HitsStrikeouts Walks Home Runs Batting AverageOn-Base PercentageSlugging Percentage
Judge Before16920811663.291.404.674
Judge With13119314749.240.401.536
Stanton With1191625136.203.276.426
Stanton After1092157842.181.275.419
Gleyber Before151956723.252.325.413
Gleyber With1871117130.301.373.516
Volpe Before117985323.216.287.395
Volpe With1081625721.194.279.369
DJLM Before1301515115.220.285.357
DJLM With1621459523.273.377.434
Oswaldo Before8185269.204.259.309
Oswaldo With104122584.235.342.306

Looking at Casey’s Trends

Since Casey took over as hitting coach, Gleyber Torres has become one of the more consistent hitters in baseball. Additionally, DJ LeMahieu took a noticeable step forward after the change in leadership. Meanwhile, Stanton’s batting average continued to plummet while hitting more home runs.

While Aaron Judge saw a decline in his second half performance, it is fair to wonder how much his toe injury impacted his play, while Anthony Volpe saw struggles consistent with young players in their first major league season, especially when they play in almost every game over the year.

With the Yankees offseason quickly approaching, Hal Steinbrenner will have a lot of decisions to make.
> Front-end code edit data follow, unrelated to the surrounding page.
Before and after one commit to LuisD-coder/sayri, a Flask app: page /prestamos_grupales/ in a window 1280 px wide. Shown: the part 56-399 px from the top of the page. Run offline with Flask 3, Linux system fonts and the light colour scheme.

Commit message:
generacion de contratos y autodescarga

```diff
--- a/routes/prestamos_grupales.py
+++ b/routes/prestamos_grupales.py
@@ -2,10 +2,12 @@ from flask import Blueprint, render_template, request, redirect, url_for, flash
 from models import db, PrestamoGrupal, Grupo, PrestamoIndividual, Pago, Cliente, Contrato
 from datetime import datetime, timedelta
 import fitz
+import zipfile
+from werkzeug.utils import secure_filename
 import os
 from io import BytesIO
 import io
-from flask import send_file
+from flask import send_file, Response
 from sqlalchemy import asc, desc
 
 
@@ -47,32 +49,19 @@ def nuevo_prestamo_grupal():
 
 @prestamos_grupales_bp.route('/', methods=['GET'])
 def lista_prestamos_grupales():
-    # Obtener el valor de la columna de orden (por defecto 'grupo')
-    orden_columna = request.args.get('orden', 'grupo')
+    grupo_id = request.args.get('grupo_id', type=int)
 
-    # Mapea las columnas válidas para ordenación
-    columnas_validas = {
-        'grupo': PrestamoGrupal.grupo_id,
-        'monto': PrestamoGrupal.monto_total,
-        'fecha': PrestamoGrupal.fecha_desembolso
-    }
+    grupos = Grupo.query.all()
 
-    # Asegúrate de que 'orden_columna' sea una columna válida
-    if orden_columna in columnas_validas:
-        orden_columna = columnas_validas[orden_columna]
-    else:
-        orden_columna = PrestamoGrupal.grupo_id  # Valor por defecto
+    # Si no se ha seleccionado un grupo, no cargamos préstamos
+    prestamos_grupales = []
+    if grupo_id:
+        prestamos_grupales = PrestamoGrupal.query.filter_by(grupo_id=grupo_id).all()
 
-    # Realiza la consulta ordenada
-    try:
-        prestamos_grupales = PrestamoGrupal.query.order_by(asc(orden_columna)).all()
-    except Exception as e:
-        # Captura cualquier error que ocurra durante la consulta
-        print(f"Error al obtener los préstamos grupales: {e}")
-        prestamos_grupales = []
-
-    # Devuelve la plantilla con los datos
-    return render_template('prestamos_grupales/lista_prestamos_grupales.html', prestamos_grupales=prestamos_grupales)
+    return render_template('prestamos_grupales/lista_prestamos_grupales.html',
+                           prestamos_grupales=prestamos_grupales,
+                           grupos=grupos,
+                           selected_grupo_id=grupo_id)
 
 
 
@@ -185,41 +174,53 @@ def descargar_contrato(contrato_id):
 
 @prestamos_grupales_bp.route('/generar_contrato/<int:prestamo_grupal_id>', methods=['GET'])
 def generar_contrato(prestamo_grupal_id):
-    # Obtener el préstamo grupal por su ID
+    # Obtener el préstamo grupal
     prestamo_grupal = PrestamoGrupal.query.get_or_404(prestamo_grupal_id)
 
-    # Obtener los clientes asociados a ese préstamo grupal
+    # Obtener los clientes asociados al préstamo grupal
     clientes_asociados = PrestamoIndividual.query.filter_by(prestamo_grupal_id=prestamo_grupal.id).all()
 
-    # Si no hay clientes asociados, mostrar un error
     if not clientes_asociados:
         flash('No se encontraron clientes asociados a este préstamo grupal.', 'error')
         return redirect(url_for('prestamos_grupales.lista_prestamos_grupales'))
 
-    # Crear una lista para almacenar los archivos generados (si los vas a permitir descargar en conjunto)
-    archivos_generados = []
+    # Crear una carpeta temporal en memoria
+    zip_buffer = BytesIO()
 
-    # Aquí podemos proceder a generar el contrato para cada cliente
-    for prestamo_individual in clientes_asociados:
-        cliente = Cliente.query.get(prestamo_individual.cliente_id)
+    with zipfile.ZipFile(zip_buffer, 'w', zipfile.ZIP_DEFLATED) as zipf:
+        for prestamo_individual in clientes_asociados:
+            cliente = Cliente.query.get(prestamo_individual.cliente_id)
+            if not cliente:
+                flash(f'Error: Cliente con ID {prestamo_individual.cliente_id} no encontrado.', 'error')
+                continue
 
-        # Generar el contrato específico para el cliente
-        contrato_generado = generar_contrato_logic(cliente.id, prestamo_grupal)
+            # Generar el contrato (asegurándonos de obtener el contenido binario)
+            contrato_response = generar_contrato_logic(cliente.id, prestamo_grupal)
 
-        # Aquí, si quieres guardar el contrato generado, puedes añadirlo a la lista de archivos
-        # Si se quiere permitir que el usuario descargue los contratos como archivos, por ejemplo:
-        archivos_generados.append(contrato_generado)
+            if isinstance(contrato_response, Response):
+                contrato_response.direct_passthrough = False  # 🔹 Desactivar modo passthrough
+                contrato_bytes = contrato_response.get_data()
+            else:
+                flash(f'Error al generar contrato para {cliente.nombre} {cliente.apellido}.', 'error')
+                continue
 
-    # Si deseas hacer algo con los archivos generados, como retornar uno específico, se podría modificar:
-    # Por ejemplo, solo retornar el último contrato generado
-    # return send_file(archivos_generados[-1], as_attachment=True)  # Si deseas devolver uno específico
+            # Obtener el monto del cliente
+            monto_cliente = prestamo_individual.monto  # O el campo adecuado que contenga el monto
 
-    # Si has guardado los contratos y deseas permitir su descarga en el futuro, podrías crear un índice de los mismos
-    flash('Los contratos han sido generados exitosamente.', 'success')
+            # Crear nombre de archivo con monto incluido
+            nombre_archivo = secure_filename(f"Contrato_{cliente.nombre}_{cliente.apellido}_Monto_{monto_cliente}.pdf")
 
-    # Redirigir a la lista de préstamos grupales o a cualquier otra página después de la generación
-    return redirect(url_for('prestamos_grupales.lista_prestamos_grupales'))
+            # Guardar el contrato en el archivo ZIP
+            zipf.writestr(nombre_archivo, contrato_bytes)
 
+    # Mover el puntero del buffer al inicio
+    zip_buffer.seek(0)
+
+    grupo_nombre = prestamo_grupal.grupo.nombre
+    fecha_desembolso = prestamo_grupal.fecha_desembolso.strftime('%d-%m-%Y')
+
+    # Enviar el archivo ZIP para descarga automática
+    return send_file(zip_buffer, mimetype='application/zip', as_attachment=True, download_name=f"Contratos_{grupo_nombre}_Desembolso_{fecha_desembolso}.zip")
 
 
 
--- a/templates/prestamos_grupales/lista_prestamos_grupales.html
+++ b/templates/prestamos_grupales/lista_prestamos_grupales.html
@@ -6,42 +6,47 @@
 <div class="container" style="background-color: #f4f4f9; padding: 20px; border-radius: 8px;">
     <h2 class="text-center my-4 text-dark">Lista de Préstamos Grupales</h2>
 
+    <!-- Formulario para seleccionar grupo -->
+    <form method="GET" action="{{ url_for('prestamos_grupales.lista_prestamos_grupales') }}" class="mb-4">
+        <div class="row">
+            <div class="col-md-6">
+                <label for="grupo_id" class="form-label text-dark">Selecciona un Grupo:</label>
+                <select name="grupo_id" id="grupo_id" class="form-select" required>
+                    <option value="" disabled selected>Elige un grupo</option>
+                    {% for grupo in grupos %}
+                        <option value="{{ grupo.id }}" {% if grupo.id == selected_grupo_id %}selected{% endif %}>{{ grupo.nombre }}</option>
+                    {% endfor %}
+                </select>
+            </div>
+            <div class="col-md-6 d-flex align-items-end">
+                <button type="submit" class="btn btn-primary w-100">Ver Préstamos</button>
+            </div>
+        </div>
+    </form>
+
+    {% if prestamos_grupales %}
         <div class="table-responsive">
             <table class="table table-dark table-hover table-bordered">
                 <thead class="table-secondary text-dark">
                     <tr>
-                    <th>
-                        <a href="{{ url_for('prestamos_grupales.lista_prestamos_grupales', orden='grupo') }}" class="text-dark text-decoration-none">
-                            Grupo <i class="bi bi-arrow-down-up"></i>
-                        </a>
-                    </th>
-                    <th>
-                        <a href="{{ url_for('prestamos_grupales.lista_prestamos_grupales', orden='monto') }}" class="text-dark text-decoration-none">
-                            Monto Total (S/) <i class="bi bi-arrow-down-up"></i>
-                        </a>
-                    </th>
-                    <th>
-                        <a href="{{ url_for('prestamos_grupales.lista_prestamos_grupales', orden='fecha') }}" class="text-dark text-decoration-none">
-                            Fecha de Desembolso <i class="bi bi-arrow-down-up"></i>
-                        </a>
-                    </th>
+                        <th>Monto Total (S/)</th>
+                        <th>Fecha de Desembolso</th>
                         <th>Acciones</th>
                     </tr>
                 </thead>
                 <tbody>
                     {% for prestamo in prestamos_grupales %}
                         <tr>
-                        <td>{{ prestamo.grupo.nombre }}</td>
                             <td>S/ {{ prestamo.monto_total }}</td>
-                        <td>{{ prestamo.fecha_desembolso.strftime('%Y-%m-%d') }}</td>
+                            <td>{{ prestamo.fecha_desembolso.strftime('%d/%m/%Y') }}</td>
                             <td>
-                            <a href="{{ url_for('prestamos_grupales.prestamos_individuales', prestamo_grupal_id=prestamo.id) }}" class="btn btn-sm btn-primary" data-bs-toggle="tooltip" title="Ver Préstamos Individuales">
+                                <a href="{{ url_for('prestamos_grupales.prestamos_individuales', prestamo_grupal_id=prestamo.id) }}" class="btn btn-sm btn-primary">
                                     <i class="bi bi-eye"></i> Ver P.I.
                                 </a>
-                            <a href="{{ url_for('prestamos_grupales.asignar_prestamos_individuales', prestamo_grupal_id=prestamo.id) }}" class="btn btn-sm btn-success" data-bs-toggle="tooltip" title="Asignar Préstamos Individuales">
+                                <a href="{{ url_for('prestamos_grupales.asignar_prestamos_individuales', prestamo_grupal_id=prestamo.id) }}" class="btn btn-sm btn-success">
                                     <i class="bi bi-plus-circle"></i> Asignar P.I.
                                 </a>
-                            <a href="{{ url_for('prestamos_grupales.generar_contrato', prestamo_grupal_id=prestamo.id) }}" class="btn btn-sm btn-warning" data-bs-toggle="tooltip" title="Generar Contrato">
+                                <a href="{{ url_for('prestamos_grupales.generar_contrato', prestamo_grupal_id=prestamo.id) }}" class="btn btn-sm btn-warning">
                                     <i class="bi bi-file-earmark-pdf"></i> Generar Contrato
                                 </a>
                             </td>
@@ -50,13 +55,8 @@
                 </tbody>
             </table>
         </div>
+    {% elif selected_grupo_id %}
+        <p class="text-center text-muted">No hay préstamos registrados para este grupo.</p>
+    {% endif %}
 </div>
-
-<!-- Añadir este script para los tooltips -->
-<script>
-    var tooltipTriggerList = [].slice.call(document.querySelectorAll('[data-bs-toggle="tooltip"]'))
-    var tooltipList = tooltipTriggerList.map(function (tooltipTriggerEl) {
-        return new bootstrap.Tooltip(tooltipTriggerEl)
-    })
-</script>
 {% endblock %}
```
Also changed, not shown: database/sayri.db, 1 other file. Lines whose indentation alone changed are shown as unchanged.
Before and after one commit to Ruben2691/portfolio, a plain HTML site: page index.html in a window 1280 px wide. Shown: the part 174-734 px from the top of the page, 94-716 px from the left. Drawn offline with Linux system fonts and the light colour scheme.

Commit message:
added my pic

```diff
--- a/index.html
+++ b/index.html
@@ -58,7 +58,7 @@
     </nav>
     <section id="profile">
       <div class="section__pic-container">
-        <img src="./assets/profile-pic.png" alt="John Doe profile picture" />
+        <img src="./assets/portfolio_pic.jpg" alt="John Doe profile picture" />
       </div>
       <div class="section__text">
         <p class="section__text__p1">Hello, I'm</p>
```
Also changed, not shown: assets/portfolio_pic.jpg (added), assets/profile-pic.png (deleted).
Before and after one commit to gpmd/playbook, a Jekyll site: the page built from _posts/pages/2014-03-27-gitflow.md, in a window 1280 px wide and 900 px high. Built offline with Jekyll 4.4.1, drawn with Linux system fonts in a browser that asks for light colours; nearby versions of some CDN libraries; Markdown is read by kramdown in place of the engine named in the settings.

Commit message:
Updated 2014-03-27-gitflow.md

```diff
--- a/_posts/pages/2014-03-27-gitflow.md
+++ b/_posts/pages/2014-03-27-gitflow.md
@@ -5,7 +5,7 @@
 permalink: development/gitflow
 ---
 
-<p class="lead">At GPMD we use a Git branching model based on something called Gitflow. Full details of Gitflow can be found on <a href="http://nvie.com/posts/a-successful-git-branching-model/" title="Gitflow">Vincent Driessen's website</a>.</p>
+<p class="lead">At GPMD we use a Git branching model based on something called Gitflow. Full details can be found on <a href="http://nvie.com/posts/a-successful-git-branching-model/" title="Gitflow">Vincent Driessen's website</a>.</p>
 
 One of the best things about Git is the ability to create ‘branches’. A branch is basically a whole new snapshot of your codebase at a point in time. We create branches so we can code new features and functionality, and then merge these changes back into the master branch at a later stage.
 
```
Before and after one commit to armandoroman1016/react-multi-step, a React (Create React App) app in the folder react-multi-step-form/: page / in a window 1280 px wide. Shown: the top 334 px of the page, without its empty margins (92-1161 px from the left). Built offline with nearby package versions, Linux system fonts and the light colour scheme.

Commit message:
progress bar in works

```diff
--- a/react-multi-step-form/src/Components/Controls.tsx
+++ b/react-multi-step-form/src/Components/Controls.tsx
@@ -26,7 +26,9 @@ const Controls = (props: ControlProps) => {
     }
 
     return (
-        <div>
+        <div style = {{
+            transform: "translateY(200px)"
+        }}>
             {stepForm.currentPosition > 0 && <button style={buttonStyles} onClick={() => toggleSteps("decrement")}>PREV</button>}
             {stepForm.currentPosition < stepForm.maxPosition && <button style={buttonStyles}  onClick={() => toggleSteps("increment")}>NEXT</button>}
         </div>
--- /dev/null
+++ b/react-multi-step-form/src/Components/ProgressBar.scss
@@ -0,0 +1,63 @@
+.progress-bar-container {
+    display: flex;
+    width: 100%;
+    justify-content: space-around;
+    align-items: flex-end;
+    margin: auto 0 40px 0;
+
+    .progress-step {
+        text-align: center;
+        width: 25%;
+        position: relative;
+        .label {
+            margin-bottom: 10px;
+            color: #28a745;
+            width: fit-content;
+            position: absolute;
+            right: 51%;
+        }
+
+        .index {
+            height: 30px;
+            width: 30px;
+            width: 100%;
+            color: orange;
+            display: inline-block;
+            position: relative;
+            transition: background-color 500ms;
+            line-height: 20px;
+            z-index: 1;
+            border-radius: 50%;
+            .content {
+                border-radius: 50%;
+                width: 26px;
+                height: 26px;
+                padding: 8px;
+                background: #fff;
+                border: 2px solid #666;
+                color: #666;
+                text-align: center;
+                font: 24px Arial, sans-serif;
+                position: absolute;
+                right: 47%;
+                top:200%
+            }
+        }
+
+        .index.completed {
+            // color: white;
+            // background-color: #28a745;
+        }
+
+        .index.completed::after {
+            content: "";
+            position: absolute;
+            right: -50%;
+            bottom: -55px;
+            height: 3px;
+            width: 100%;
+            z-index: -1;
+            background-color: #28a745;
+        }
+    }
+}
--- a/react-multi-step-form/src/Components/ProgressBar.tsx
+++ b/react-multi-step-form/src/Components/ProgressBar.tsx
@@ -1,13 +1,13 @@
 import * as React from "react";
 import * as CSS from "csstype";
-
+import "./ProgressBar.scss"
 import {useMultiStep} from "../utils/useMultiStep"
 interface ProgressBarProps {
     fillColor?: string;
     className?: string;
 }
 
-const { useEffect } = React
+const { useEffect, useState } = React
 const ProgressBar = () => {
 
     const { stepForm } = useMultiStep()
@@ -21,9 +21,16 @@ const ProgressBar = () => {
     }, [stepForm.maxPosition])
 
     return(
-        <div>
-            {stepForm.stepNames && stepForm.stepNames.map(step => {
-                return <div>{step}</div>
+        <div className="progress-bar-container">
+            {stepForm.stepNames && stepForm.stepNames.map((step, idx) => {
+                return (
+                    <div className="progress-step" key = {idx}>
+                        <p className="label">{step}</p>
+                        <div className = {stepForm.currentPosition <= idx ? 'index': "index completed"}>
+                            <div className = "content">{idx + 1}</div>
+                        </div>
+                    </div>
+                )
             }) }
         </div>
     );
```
With some rumors stating that Brian Cashman and Aaron Boone might be back, perhaps the next biggest question will be if Sean Casey remains as the hitting coach.

Let us know your thoughts on the Yankees offseason in the comments below!

Main image credit Embed from Getty Images

Click to comment

Leave a Reply

More in MLB

%d bloggers like this: